_What needs to be done_
From top to bottom, restate the entries below word for word.

[Opening Given entries section]

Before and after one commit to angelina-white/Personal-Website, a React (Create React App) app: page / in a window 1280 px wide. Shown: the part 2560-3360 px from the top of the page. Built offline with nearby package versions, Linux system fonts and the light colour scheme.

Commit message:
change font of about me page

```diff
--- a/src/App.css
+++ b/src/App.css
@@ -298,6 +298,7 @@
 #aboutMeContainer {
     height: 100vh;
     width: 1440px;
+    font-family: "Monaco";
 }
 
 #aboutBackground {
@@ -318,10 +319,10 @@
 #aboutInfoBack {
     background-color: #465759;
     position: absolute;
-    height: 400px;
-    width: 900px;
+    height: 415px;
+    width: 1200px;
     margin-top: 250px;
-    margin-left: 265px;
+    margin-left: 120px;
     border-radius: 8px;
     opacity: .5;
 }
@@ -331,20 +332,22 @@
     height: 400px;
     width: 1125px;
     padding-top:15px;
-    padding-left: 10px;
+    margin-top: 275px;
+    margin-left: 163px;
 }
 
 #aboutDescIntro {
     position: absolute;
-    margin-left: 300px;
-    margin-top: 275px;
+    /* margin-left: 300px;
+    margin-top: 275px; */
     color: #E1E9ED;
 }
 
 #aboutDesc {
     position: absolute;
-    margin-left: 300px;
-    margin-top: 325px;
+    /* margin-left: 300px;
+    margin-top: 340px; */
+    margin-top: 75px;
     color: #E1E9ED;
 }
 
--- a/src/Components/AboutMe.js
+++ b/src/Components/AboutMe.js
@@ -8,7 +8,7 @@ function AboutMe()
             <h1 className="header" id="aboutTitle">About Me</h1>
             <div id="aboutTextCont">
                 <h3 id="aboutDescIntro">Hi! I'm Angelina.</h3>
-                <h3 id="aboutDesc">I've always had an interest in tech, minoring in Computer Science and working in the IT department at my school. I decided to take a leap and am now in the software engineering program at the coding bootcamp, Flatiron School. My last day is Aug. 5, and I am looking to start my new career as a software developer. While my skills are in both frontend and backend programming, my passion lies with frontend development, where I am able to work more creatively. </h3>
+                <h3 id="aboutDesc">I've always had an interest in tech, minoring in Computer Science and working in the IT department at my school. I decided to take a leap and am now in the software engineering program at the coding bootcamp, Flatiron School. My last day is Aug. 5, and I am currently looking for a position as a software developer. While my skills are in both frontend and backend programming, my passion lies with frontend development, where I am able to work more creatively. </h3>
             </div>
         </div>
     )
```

[Closing Given entries section]

_Response to this exercise_
Before and after one commit to angelina-white/Personal-Website, a React (Create React App) app: page / in a window 1280 px wide. Shown: the part 2560-3360 px from the top of the page. Built offline with nearby package versions, Linux system fonts and the light colour scheme.

Commit message:
change font of about me page

```diff
--- a/src/App.css
+++ b/src/App.css
@@ -298,6 +298,7 @@
 #aboutMeContainer {
     height: 100vh;
     width: 1440px;
+    font-family: "Monaco";
 }
 
 #aboutBackground {
@@ -318,10 +319,10 @@
 #aboutInfoBack {
     background-color: #465759;
     position: absolute;
-    height: 400px;
-    width: 900px;
+    height: 415px;
+    width: 1200px;
     margin-top: 250px;
-    margin-left: 265px;
+    margin-left: 120px;
     border-radius: 8px;
     opacity: .5;
 }
@@ -331,20 +332,22 @@
     height: 400px;
     width: 1125px;
     padding-top:15px;
-    padding-left: 10px;
+    margin-top: 275px;
+    margin-left: 163px;
 }
 
 #aboutDescIntro {
     position: absolute;
-    margin-left: 300px;
-    margin-top: 275px;
+    /* margin-left: 300px;
+    margin-top: 275px; */
     color: #E1E9ED;
 }
 
 #aboutDesc {
     position: absolute;
-    margin-left: 300px;
-    margin-top: 325px;
+    /* margin-left: 300px;
+    margin-top: 340px; */
+    margin-top: 75px;
     color: #E1E9ED;
 }
 
--- a/src/Components/AboutMe.js
+++ b/src/Components/AboutMe.js
@@ -8,7 +8,7 @@ function AboutMe()
             <h1 className="header" id="aboutTitle">About Me</h1>
             <div id="aboutTextCont">
                 <h3 id="aboutDescIntro">Hi! I'm Angelina.</h3>
-                <h3 id="aboutDesc">I've always had an interest in tech, minoring in Computer Science and working in the IT department at my school. I decided to take a leap and am now in the software engineering program at the coding bootcamp, Flatiron School. My last day is Aug. 5, and I am looking to start my new career as a software developer. While my skills are in both frontend and backend programming, my passion lies with frontend development, where I am able to work more creatively. </h3>
+                <h3 id="aboutDesc">I've always had an interest in tech, minoring in Computer Science and working in the IT department at my school. I decided to take a leap and am now in the software engineering program at the coding bootcamp, Flatiron School. My last day is Aug. 5, and I am currently looking for a position as a software developer. While my skills are in both frontend and backend programming, my passion lies with frontend development, where I am able to work more creatively. </h3>
             </div>
         </div>
     )
```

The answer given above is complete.